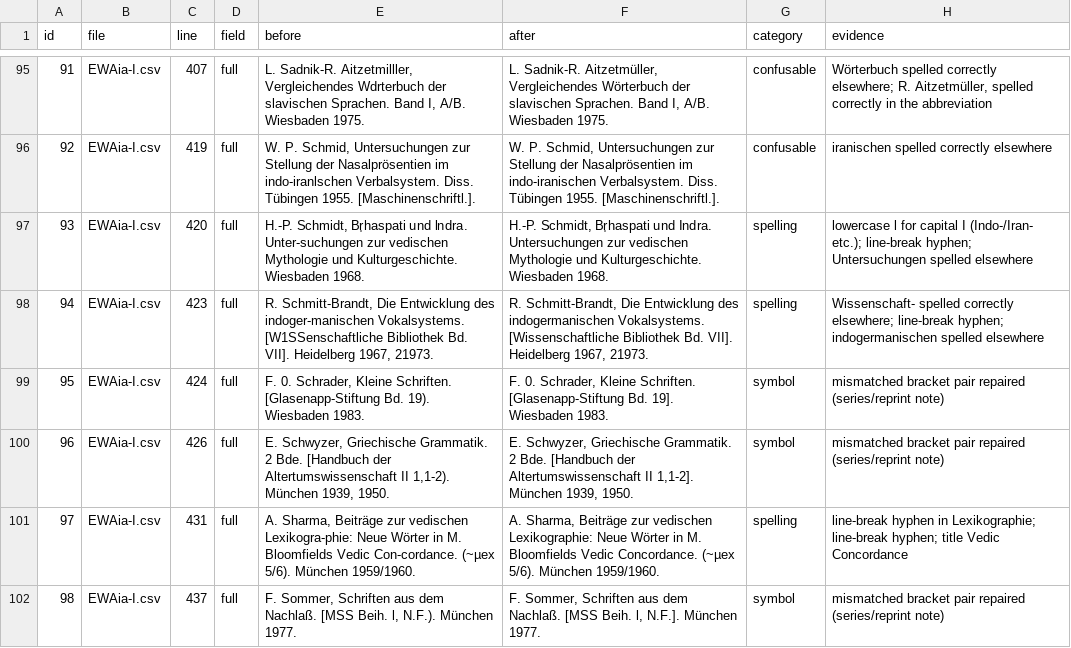
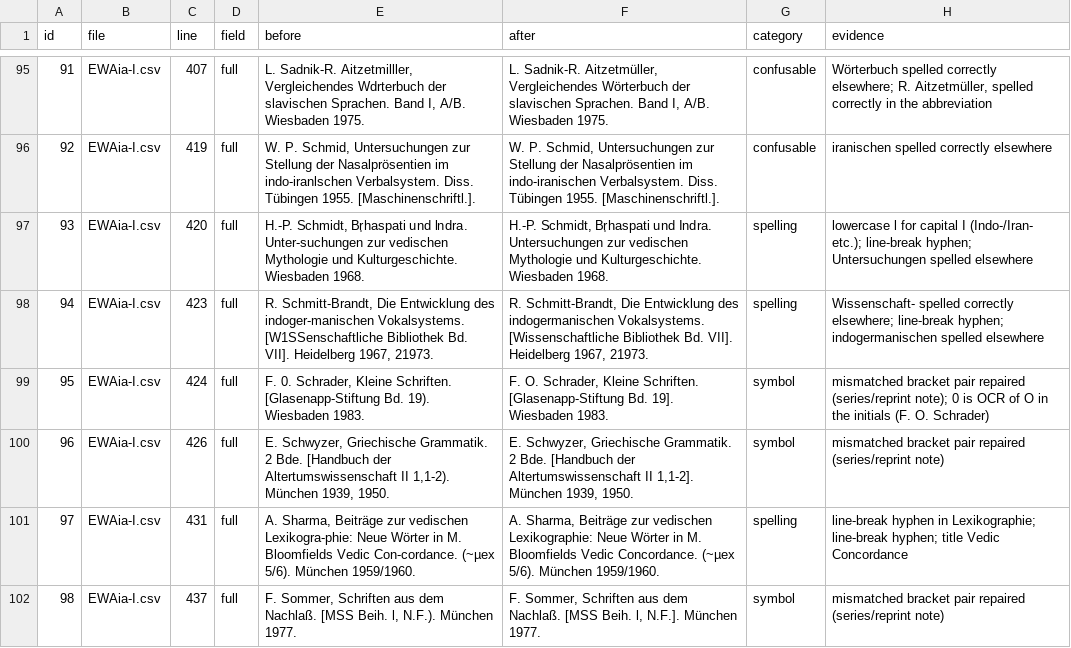
Before and after one commit to Yuzki/ewaia-abbreviations, a CSV file: data/corrections/applied.csv, drawn as a sheet; only a part is shown, gaps mark what is left out; the diff covers the shown part only.

```diff
--- a/data/corrections/applied.csv
+++ b/data/corrections/applied.csv
@@ -98,3 +98,3 @@ id,file,line,field,before,after,category,evidence
 94,EWAia-I.csv,423,full,"R. Schmitt-Brandt, Die Entwicklung des indoger-manischen Vokalsystems. [W1SSenschaftliche Bibliothek Bd. VII]. Heidelberg 1967, 21973.","R. Schmitt-Brandt, Die Entwicklung des indogermanischen Vokalsystems. [Wissenschaftliche Bibliothek Bd. VII]. Heidelberg 1967, 21973.",spelling,Wissenschaft- spelled correctly elsewhere; line-break hyphen; indogermanischen spelled elsewhere
-95,EWAia-I.csv,424,full,"F. 0. Schrader, Kleine Schriften. [Glasenapp-Stiftung Bd. 19). Wiesbaden 1983.","F. 0. Schrader, Kleine Schriften. [Glasenapp-Stiftung Bd. 19]. Wiesbaden 1983.",symbol,mismatched bracket pair repaired (series/reprint note)
+95,EWAia-I.csv,424,full,"F. 0. Schrader, Kleine Schriften. [Glasenapp-Stiftung Bd. 19). Wiesbaden 1983.","F. O. Schrader, Kleine Schriften. [Glasenapp-Stiftung Bd. 19]. Wiesbaden 1983.",symbol,mismatched bracket pair repaired (series/reprint note); 0 is OCR of O in the initials (F. O. Schrader)
 96,EWAia-I.csv,426,full,"E. Schwyzer, Griechische Grammatik. 2 Bde. [Handbuch der Altertumswissenschaft II 1,1-2). München 1939, 1950.","E. Schwyzer, Griechische Grammatik. 2 Bde. [Handbuch der Altertumswissenschaft II 1,1-2]. München 1939, 1950.",symbol,mismatched bracket pair repaired (series/reprint note)
```
Also changed, not shown: 30 edited cells elsewhere in this file, data/corrections/review.csv, data/source/EWAia-I-New.csv, 5 other files.
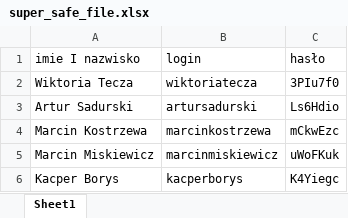
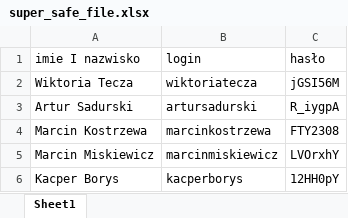
Before and after one commit to Gauss-PWr/omatko-glosuj, an Excel workbook: backend/super_safe_file.xlsx, sheet Sheet1, drawn as a sheet; values as stored, in another font and other column widths than the file's, no borders; the diff names each change by its address in the sheet, - before the commit and + after, or states it on an @@ line.

```diff
--- a/backend/super_safe_file.xlsx (sheet Sheet1)
+++ b/backend/super_safe_file.xlsx (sheet Sheet1)
-C2: 3PIu7f0
+C2: jGSI56M
-C3: Ls6Hdio
+C3: R_iygpA
-C4: mCkwEzc
+C4: FTY2308
-C5: uWoFKuk
+C5: LVOrxhY
-C6: K4Yiegc
+C6: 12HH0pY
```
Also changed, not shown: 12 other files.
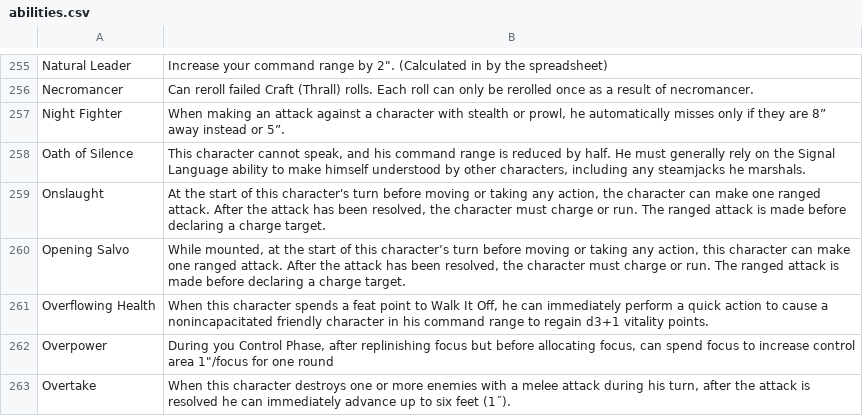
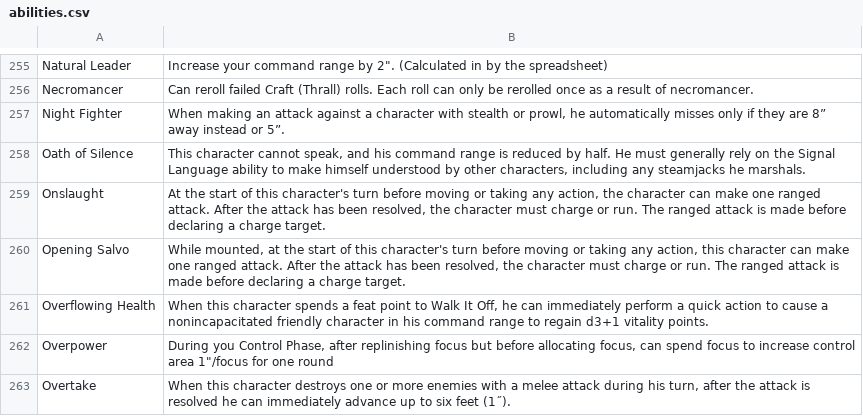
Before and after one commit to gruevyhat/ikgen, a CSV file: ikgen/data/abilities.csv, drawn as a sheet; only a part is shown, gaps mark what is left out; the diff covers the shown part only.

```diff
--- a/ikgen/data/abilities.csv
+++ b/ikgen/data/abilities.csv
@@ -259,3 +259,3 @@ Oath of Silence,"This character cannot speak, and his command range is reduced b
 Onslaught,"At the start of this character's turn before moving or taking any action, the character can make one ranged attack. After the attack has been resolved, the character must charge or run. The ranged attack is made before declaring a charge target."
-Opening Salvo,"While mounted, at the start of this character’s turn before moving or taking any action, this character can make one ranged attack. After the attack has been resolved, the character must charge or run. The ranged attack is made before declaring a charge target."
+Opening Salvo,"While mounted, at the start of this character's turn before moving or taking any action, this character can make one ranged attack. After the attack has been resolved, the character must charge or run. The ranged attack is made before declaring a charge target."
 Overflowing Health,"When this character spends a feat point to Walk It Off, he can immediately perform a quick action to cause a nonincapacitated friendly character in his command range to regain d3+1 vitality points."
```
Also changed, not shown: 30 edited cells elsewhere in this file, ikgen/data/spell_lists.csv, ikgen/data/spells.csv, 1 other file.
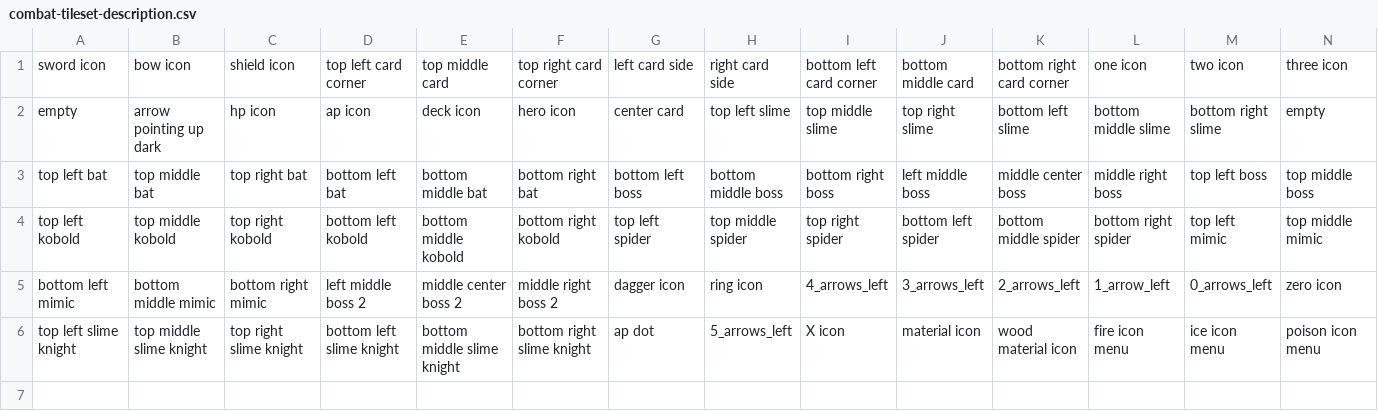
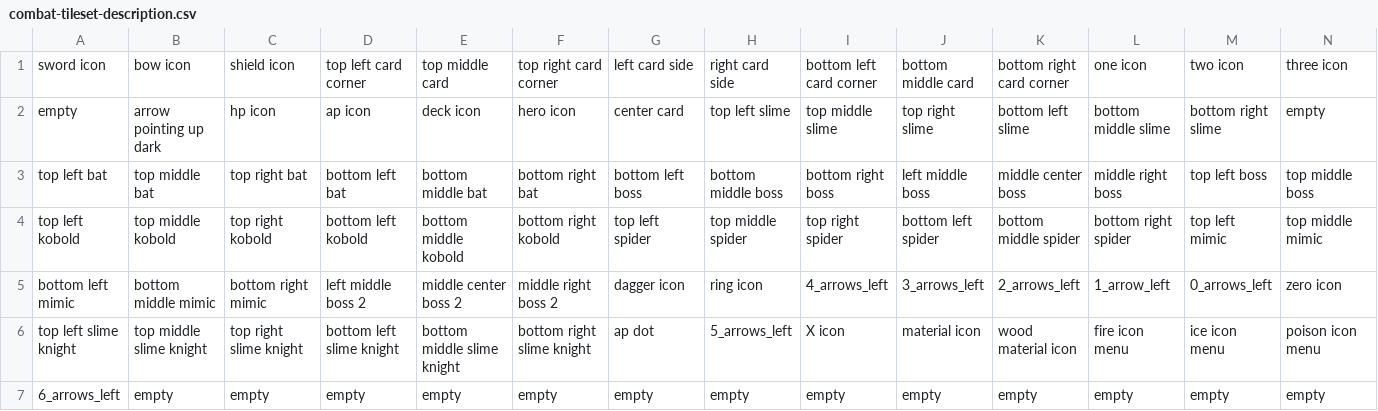
Before and after one commit to GalliaBelgicaSystems/kaartenheld, a CSV file: assets/combat-tileset-description.csv, drawn as a sheet; only a part is shown; rows hold the shown columns only; the diff names each change by its address in the sheet, - before the commit and + after, or states it on an @@ line.

Commit message:
6 arrows

```diff
--- a/assets/combat-tileset-description.csv
+++ b/assets/combat-tileset-description.csv
+row 7: 6_arrows_left | empty | empty | empty | empty | empty | empty | empty | empty | empty | empty | empty | empty | empty
```
Also changed, not shown: 1 other file.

WORK TO COMPLETE: Your reply should be one number: how many lines in the records contain "data".

EXERCISE OUTPUT: 8